  • 0808 143 9992 for North West
  • 0808 143 9993 for East Midlands
  • 0808 143 9999 for South West

Air Products: covers Yorkshire and Humberside, West Midlands and Wales. Call them on 0800 373 580.

BOC: covers the east and north east of England. Call them on 0800 136 603.

Dolby Vivisol: covers the south of England. Call them on 0500 823 773.

The British Lung Foundation (BLF) may have additional oxygen contacts for the country you are travelling to. Their website offers general advice about how to make travel arrangements, including advice on:

Ensure you allow plenty of time to make all your arrangements before you travel.


You should speak to the co-ordinator in your UK dialysis unit before you travel. They will contact the dialysis unit in Malta nearest to where you will be staying. The provision of dialysis will be subject to availability in Malta. The Renal Association website has a list of renal units in the UK.

Ensure you make your arrangements according to your UK schedule. Also, there may be different guidance depending on what type of dialysis you receive. Make sure you speak to your doctor before you travel.

The National Kidney Federation website offers general advice about travelling with a kidney disease, as well as specific guidance for haemodialysis patients, peritoneal dialysis patients and guidelines for transplant patients.

Living in Malta

Working in Malta

If you move to Malta long-term or plan to work in the country, you'll have to register with the Maltese authorities at a local social security office. Find a social security district office in Malta.

If you are a worker seconded to Malta or the family member of someone making UK National Insurance contributions, your employer should contact HM Revenue and Customs (HMRC) for the following forms:

  • A1 – this will show that NI contributions is paid in the UK
  • S1 (previously E106 or E109) – this will give you and your family the same medical cover as Maltese residents

National Insurance Contributions and Employer Office
HM Revenue and Customs
United Kingdom

  • Telephone: 0300 200 3506
  • Outside UK: +44 191 203 7010
  • Opening times: 8.30am to 5pm, Monday to Friday - closed weekends and bank holidays

For more information, visit the Moving abroad section.

Once issued, register the S1 form with the Maltese Ministry of Health Entitlement Unit, which will issue you with a certificate of entitlement. You will need to show this form when seeking treatment in public health facilities.

Ministry of Health
Entitlement Unit
Ground Floor
St Luke's Hospital
St Luke's Square
Guardamangia Hill
Malta PTA 1010

Studying in Malta

If you are moving to Malta to study or are currently studying in Malta as part of a UK-recognised course, you may be entitled to healthcare paid for by the UK government.

Also read:


If you are living in Malta and you receive a UK State Pension, or any other benefit that can be paid to you when you move abroad (exportable benefit), you may be entitled to state healthcare paid for by the UK. You'll need to apply for form S1 (a certificate of entitlement) from the International Pension Centre on 0191 218 7777.

Once issued, register the S1 form with the Maltese Ministry of Health Entitlement Unit, which will issue you with a certificate of entitlement.

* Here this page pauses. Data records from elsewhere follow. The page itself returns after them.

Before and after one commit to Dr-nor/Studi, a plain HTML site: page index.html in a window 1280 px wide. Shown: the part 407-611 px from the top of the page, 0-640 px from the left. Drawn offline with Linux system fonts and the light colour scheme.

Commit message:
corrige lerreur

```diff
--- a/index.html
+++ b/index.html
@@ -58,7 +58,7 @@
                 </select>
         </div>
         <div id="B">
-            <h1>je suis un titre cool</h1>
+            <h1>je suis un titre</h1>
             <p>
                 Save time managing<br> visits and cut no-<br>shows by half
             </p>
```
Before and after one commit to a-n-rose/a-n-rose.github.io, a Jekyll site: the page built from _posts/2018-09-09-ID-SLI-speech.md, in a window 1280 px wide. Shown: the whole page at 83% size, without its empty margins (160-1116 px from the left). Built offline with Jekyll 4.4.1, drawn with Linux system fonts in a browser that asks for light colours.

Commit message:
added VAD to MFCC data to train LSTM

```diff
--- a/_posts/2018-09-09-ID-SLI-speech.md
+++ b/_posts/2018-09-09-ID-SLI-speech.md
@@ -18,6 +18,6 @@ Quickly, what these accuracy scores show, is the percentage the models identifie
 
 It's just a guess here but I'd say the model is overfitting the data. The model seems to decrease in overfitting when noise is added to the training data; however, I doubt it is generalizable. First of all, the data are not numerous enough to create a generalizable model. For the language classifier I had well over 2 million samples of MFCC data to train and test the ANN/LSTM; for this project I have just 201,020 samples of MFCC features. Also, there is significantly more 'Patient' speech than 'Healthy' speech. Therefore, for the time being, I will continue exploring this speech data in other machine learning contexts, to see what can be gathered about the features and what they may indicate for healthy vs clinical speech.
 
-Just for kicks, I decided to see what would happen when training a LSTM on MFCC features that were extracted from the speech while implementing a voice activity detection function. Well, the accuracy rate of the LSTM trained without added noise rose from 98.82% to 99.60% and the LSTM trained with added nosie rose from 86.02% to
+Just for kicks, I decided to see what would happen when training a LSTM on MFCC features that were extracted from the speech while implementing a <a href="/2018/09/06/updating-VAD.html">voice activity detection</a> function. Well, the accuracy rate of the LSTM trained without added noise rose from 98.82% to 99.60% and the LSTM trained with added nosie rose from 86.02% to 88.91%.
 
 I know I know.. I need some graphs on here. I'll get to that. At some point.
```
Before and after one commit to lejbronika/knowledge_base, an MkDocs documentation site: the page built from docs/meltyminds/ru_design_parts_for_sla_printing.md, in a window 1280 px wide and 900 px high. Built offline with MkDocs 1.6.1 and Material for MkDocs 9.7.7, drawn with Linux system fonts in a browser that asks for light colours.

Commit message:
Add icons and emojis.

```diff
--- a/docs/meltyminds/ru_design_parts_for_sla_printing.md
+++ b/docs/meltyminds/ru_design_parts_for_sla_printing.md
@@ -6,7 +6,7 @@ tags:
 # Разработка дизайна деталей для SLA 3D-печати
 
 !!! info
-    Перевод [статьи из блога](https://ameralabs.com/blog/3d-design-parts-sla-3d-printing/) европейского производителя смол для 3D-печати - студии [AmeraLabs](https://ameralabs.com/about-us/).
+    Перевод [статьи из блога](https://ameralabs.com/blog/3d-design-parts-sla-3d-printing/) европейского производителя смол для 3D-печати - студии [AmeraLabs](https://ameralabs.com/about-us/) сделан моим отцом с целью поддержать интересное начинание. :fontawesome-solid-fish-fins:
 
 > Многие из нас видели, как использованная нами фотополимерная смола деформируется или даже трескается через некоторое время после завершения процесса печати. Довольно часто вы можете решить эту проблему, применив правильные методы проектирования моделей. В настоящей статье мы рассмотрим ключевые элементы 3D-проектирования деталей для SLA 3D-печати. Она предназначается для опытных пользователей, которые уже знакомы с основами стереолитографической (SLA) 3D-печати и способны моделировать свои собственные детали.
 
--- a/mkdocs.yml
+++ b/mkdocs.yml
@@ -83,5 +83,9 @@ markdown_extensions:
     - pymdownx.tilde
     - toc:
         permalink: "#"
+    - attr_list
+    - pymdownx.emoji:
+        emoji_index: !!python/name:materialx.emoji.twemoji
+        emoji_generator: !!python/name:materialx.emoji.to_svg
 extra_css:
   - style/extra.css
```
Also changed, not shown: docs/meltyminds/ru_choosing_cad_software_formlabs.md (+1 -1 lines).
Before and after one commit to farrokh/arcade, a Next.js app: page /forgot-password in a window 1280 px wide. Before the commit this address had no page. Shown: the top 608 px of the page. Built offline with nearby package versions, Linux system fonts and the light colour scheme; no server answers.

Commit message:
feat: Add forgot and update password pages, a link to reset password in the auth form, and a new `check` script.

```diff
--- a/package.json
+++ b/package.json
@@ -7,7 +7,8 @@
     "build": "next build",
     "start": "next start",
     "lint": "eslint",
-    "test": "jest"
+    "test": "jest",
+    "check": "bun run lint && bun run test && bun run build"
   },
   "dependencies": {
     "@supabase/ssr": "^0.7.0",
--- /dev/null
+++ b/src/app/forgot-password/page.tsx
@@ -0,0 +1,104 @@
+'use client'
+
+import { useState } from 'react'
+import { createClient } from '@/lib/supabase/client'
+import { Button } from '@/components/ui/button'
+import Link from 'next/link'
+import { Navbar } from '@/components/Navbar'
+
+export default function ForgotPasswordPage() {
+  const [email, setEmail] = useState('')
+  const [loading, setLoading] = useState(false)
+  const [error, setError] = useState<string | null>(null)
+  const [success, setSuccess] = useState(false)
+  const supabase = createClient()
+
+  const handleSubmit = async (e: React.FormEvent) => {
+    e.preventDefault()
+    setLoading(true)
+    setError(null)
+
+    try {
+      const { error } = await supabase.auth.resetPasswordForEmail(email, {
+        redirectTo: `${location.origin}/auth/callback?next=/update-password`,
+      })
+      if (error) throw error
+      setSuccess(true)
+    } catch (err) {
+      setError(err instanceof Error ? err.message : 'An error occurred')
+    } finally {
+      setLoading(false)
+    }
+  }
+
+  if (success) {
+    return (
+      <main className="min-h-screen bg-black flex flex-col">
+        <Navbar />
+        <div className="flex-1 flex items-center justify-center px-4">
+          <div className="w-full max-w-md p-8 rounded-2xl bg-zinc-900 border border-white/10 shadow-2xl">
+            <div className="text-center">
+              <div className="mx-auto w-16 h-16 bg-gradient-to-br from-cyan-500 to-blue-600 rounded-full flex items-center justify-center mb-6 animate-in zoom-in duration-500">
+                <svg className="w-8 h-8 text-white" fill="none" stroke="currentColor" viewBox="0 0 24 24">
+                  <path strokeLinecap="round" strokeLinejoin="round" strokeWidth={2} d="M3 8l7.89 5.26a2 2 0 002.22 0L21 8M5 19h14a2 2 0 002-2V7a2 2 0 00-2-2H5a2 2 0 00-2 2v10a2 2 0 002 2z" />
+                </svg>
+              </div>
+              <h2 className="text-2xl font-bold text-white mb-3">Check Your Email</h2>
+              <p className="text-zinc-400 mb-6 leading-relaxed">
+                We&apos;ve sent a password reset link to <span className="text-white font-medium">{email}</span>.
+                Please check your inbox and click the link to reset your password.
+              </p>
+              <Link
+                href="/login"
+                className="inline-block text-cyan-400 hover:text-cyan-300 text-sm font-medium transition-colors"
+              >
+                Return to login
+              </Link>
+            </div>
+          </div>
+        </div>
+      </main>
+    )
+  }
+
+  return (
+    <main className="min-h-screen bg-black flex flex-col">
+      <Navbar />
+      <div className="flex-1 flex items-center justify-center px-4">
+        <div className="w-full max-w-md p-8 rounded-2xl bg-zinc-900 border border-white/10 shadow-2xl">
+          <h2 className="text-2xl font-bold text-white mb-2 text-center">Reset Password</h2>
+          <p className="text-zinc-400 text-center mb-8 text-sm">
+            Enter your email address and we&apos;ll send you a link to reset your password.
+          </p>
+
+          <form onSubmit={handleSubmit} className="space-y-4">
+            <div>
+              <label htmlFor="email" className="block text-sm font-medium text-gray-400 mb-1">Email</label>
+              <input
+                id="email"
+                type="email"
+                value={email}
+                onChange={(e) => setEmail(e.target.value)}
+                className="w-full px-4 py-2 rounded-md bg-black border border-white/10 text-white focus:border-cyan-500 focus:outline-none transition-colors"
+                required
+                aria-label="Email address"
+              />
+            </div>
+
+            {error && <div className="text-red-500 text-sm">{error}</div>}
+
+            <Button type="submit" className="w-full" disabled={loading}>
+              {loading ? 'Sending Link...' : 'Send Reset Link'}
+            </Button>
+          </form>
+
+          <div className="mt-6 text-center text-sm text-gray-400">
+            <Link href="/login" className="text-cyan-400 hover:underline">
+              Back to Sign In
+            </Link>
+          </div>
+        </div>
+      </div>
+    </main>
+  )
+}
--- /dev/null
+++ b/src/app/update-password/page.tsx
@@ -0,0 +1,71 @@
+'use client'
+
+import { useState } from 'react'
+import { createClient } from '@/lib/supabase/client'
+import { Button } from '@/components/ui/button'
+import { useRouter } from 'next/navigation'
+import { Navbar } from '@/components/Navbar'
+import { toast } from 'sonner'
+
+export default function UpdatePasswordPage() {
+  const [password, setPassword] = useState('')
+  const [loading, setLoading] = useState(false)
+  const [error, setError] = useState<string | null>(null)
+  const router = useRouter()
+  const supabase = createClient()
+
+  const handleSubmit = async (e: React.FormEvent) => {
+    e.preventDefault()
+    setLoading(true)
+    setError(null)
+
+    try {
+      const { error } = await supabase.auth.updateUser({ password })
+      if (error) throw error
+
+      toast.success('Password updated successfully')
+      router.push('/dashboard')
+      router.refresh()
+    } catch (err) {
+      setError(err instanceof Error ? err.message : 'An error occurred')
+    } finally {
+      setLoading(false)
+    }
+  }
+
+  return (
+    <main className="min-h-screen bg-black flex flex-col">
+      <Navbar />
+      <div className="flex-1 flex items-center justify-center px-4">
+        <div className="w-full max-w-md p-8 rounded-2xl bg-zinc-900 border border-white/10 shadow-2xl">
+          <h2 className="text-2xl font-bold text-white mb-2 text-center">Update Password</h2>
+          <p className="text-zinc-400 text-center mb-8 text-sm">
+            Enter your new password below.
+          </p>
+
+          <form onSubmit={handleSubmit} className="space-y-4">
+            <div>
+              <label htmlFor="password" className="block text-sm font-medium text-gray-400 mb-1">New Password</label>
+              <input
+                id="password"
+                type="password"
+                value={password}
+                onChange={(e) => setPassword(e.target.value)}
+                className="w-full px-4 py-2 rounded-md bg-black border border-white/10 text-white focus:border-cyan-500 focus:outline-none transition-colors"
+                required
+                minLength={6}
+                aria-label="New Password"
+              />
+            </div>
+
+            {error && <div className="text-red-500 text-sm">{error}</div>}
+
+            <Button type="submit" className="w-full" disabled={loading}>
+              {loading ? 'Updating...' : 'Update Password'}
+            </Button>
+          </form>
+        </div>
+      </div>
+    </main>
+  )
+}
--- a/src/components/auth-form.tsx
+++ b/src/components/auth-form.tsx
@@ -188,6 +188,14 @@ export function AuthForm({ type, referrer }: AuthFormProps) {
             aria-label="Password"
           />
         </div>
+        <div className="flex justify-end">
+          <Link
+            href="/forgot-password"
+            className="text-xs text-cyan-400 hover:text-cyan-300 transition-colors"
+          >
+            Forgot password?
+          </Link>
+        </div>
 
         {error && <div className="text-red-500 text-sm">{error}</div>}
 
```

You will need to show this form when seeking treatment in public health facilities.

Once you have registered your S1 in Malta, you will be entitled to apply for and use a UK-issued EHIC to access state-funded necessary medical treatment when you visit other EEA countries outside Malta, including when you return to the UK.

Early retirees

Since July 1 2014 you are no longer able to apply for residual S1 form. If you already have a residual S1 this will not affect you – it will continue to be valid until its original expiry date.

Last Updated: 01/04/2017 09:00:00
The information on this page has been adapted by NHS Wales from original content supplied by NHS UK NHS website